**WORK INSTRUCTION**
The answer must consist of every line in the data below that holds the word "white".
[Start of Attachment]
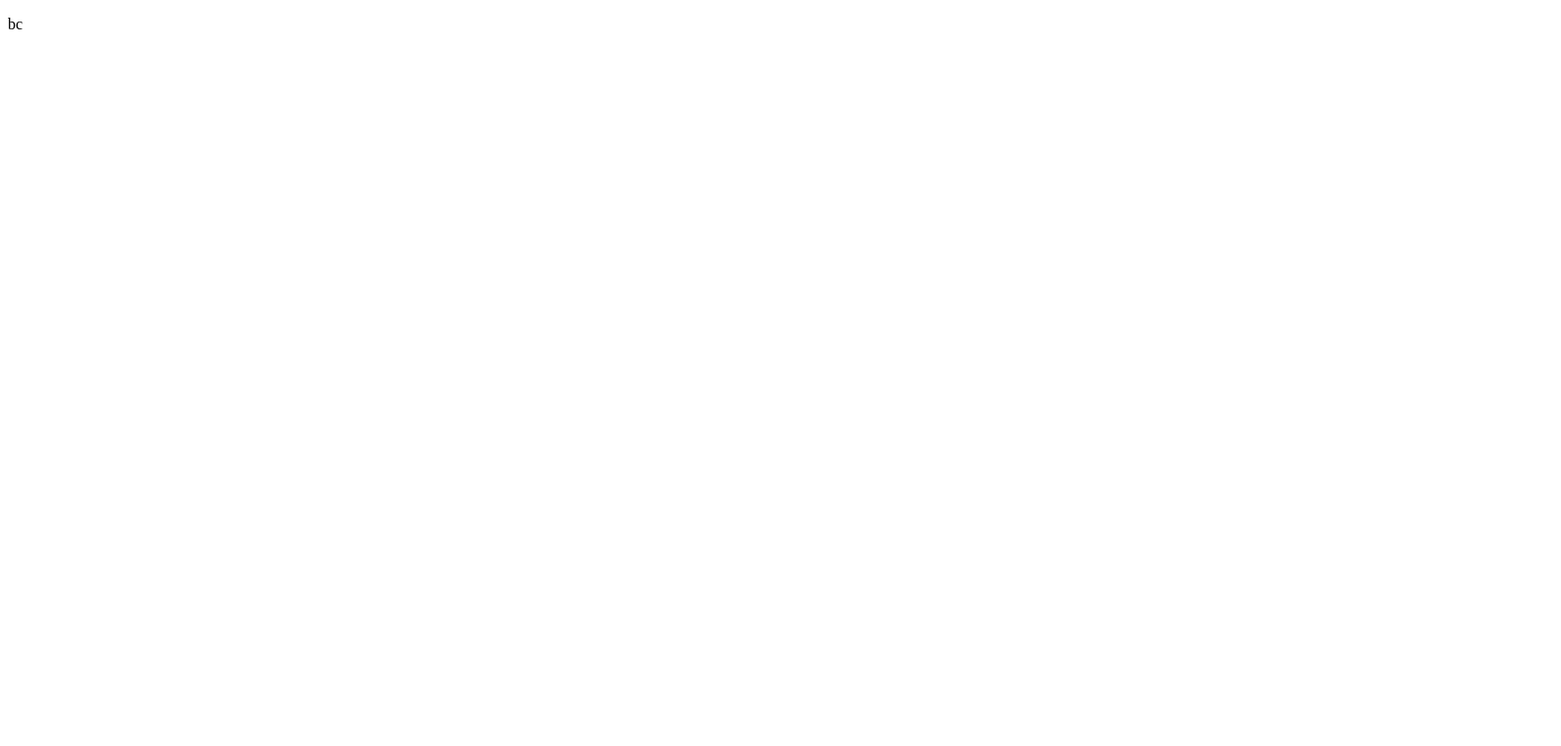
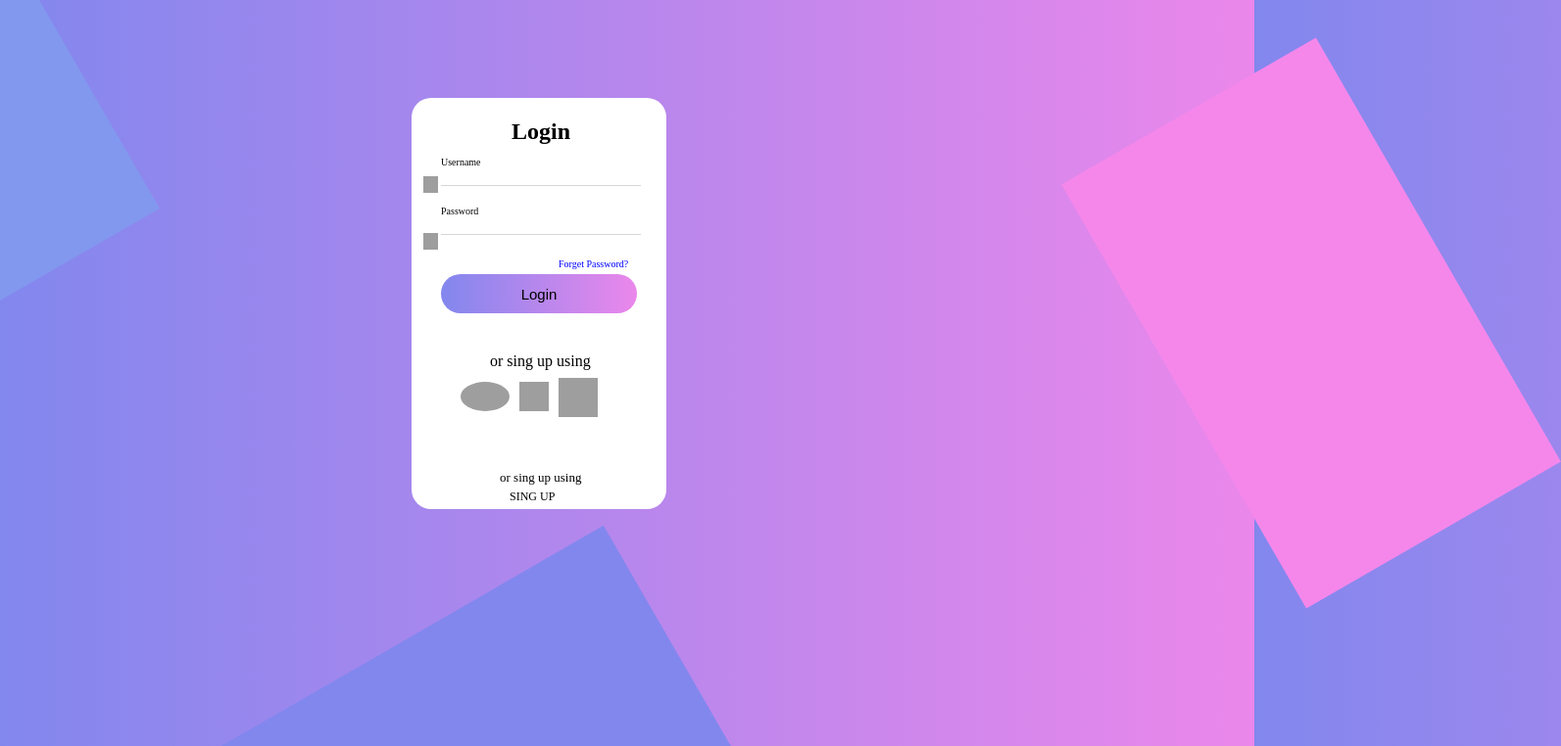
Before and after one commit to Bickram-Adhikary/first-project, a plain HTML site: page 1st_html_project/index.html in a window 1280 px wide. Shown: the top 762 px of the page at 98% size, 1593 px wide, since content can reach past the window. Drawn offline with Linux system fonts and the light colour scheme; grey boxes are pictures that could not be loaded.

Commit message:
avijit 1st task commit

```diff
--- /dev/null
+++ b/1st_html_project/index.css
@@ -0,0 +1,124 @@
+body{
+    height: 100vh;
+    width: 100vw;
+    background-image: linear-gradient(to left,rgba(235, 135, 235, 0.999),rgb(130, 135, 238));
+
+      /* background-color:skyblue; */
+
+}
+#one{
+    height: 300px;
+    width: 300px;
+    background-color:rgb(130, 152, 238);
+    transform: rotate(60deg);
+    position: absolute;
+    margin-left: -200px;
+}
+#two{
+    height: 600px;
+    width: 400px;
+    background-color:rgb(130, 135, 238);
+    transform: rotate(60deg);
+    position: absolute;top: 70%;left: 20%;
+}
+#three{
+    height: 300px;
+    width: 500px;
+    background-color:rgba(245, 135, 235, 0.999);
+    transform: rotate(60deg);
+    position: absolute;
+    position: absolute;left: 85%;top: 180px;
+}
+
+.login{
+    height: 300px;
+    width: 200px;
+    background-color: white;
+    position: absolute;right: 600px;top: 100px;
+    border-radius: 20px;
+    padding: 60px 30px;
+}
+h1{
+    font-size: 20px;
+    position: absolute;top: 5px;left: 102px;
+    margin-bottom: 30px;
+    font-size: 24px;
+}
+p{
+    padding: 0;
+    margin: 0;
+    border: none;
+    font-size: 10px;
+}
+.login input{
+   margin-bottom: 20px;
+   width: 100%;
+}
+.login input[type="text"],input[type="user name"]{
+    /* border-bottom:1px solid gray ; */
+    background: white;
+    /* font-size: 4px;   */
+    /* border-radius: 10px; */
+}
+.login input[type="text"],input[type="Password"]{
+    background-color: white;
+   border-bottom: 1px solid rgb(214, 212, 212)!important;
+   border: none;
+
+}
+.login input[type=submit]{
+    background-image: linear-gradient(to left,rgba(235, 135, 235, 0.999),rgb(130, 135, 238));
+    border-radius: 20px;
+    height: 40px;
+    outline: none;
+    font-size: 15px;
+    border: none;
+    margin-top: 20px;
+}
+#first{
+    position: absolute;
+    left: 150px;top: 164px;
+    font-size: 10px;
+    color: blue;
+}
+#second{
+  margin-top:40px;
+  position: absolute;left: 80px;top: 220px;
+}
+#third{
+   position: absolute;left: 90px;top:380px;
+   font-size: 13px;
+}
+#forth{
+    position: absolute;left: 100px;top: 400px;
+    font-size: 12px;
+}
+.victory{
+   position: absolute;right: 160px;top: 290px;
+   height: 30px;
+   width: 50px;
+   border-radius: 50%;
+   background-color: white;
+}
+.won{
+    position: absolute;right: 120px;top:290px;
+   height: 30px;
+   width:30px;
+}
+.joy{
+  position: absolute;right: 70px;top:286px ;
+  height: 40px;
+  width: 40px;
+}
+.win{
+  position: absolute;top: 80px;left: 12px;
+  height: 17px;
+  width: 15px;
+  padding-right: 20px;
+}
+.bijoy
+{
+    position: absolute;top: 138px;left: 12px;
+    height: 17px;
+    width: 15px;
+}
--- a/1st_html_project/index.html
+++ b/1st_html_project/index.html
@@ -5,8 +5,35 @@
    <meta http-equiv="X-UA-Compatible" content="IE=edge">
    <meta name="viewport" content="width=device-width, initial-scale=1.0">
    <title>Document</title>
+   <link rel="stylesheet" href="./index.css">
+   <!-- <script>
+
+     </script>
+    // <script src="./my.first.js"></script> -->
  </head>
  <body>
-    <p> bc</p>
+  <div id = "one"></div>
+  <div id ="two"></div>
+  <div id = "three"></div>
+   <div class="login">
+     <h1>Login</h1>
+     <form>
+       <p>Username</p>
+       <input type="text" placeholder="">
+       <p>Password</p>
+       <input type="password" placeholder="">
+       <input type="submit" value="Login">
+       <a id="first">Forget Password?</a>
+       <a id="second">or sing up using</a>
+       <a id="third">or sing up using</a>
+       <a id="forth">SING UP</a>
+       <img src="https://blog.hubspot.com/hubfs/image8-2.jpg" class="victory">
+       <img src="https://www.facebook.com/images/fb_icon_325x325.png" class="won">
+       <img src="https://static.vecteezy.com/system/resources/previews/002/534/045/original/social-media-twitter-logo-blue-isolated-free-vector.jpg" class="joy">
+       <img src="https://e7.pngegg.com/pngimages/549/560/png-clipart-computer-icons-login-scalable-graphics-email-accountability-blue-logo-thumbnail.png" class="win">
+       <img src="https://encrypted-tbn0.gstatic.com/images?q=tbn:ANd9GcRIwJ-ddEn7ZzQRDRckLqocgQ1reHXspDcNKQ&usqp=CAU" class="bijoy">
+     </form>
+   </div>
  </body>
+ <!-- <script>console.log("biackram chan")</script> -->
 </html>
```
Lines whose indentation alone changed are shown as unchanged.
[End of Attachment]
[Start of Attachment]
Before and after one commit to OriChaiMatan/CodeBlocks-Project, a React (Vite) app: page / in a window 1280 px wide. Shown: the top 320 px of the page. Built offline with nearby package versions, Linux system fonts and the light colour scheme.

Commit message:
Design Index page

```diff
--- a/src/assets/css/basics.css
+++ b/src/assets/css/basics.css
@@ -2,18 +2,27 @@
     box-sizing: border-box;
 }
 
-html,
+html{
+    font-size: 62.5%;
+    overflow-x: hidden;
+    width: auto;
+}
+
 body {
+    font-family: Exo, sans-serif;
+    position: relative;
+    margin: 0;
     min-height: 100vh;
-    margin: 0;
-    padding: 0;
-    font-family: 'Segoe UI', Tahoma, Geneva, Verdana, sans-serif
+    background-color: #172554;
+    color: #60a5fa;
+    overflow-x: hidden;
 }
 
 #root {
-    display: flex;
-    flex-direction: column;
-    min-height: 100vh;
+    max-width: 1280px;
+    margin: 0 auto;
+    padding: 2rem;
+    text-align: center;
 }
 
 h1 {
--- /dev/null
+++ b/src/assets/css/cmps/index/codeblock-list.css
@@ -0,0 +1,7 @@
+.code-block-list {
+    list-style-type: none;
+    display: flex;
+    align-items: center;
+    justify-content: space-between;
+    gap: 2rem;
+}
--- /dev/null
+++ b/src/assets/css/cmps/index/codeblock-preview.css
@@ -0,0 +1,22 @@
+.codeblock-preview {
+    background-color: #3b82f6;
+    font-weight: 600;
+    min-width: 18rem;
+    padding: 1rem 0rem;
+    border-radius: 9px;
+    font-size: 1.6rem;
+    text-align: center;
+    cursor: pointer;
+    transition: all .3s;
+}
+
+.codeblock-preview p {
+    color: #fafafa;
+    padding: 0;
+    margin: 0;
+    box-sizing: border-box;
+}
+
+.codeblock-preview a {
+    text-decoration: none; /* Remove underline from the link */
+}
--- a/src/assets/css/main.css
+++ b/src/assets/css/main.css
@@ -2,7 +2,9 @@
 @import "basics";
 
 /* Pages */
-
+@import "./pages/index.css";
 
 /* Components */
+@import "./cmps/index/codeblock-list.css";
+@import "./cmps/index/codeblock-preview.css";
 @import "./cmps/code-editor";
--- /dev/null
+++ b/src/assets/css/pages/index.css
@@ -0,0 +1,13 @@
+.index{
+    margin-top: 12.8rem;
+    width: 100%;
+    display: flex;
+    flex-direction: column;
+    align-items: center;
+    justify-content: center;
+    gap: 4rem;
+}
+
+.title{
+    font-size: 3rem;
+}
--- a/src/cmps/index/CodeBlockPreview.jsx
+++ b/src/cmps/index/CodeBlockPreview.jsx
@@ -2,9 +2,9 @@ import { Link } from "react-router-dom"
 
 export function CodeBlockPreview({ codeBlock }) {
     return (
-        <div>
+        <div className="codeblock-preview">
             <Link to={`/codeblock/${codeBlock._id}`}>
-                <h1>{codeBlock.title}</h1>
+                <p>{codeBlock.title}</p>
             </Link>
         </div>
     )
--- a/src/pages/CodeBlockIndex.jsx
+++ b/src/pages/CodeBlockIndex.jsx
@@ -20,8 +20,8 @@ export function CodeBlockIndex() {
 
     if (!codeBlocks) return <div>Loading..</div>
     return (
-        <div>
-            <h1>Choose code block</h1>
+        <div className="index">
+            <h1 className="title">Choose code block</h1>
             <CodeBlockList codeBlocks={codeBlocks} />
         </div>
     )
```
[End of Attachment]
**ANSWER BOX**
+    background-color: white;
+    background: white;
+    background-color: white;
+   background-color: white;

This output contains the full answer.